This may too quickly identify my generation, but I remember watching Cipher in the Snow in elementary school as a part of my school's efforts to bring After School Special messages into the school, I guess maybe to tell us that you don't have to wait till 3:00 pm to learn that it's bad to do drugs, man and that you should just say no. This particular after school special message was communicated to my 7-year old self in the form of a 21 minute short film. And after a couple of decades, I still remember it (and my memory is refreshed by IMDB). In the film, a pre-teen named Cliff asks to get off the bus early, and then a few feet later, collapses and dies. His "favorite" teacher, e.g. the only teacher who had any interaction with him, is asked to notify Cliff's parents and write an obituary.

The problem is, no one really knows Cliff, not even his favorite teacher. The movie then goes back in time to show how Cliff arrived at his fate in the snow, and reveals that Cliff was a lonely, ostracized, and reclusive boy whom everyone ignored actively or failed to notice negligently. Cliff was a cipher, or a zero. Message: this is bad. Don't let this happen to your students and peers. Don't exclude, don't fail to notice or ignore the quiet kid, and make sure that each individual is a part of a group.

It's funny that this movie stuck with me, because I'm at once torn between wanting to feel more attached to my current institution and really wanting to be left alone. It's the plight of the academic, to want collegiality and community in the ivory tower (usually reserved for princesses and lepers, right?) or just being left alone to research and write. More recently, I've been feeling more attached to my institution, as I've been taking classes in a curricular concentration (say, "law and public policy") with the same set of instructors and classmates, in addition to representing my school at academic conferences. That's a neat way to feel like you are more than an ad hoc member or free agent in the school--social ties are great binding agents between individuals and their institutions.

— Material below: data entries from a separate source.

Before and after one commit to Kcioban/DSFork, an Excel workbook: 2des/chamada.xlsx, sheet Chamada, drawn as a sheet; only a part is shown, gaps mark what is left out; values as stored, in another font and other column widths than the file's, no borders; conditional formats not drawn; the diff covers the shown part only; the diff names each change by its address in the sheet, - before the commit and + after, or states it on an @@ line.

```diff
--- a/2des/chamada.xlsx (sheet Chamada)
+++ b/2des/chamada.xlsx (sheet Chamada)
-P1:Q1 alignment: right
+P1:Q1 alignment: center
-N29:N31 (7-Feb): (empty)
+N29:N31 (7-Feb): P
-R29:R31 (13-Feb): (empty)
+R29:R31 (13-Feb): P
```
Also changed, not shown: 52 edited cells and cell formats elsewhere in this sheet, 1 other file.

Having a good relationship with your academic advisor and acquiring a few mentors (vertical ties), and forming social relationships among your peers (horizontal ties) go a long way to establishing your tie to the people in your organization and to the organization itself. Everything is dependent on the strength of the ties, but even weak ties (acquaintences, single-term relationships with professors) are important for the Rolodex--but strong ties (mentoring, friendship) prove to be most valuable for academic and career enhancing psychosocial support. A little bit of psychosocial support goes a long way to making your time in the organization feel valuable and valued--without a social network of colleagues, peers, mentors, you would feel like a zero--a cipher. And as I learned back in elementary school, that's bad man, not cool.

That said, sometimes I really wish I wasn't a part of certain social networks. I very much like the ones I have cultivated and created on my own very recently--my mentors are great, I like my new drama-free friends, and my adopted curricular program is pretty great in helping me churn out publishable papers and shaping my dissertation. However, the program I'm actually in sometimes operates as a classic example of the bad effects of social networks: exclusion from such networks, or social closure, is what happened to Cliff. However, pressure to join such networks or engage in conformist behavior to remain within the network sounds just as bad. Wasn't there another After School Special movie about peer pressure? Wait, weren't they all about peer pressure?

To draw from a real-life example, there is something at my school called "The Class Campaign." I don't recall my last law school having such a campaign--I'm sure they did, but there was not such aggressive fundraising as at my current school. Strangely, both are highly ranked public institutions with good-sized endowments in a state that underfunds public education, so it's not a function of public vs. private schools. In any case, my current institution has this horrible Class Campaign run by 3Ls that somehow recruited 5-7 of my resume-padding colleagues in the LLM program to use their connections to extort money from their own group. Each class here is divided into sections, and for some reason, there is an LLM section (but no SJD!). There is a public website showing a bar graph representing the percentage of each section's donation (goal: 100% per section), and a list of all the students who have and have not donated. Just as in elementary school there is a star by your name if you have donated, whether it is $5 or $500. To its credit, the amount is not listed. That is one very small concession I make.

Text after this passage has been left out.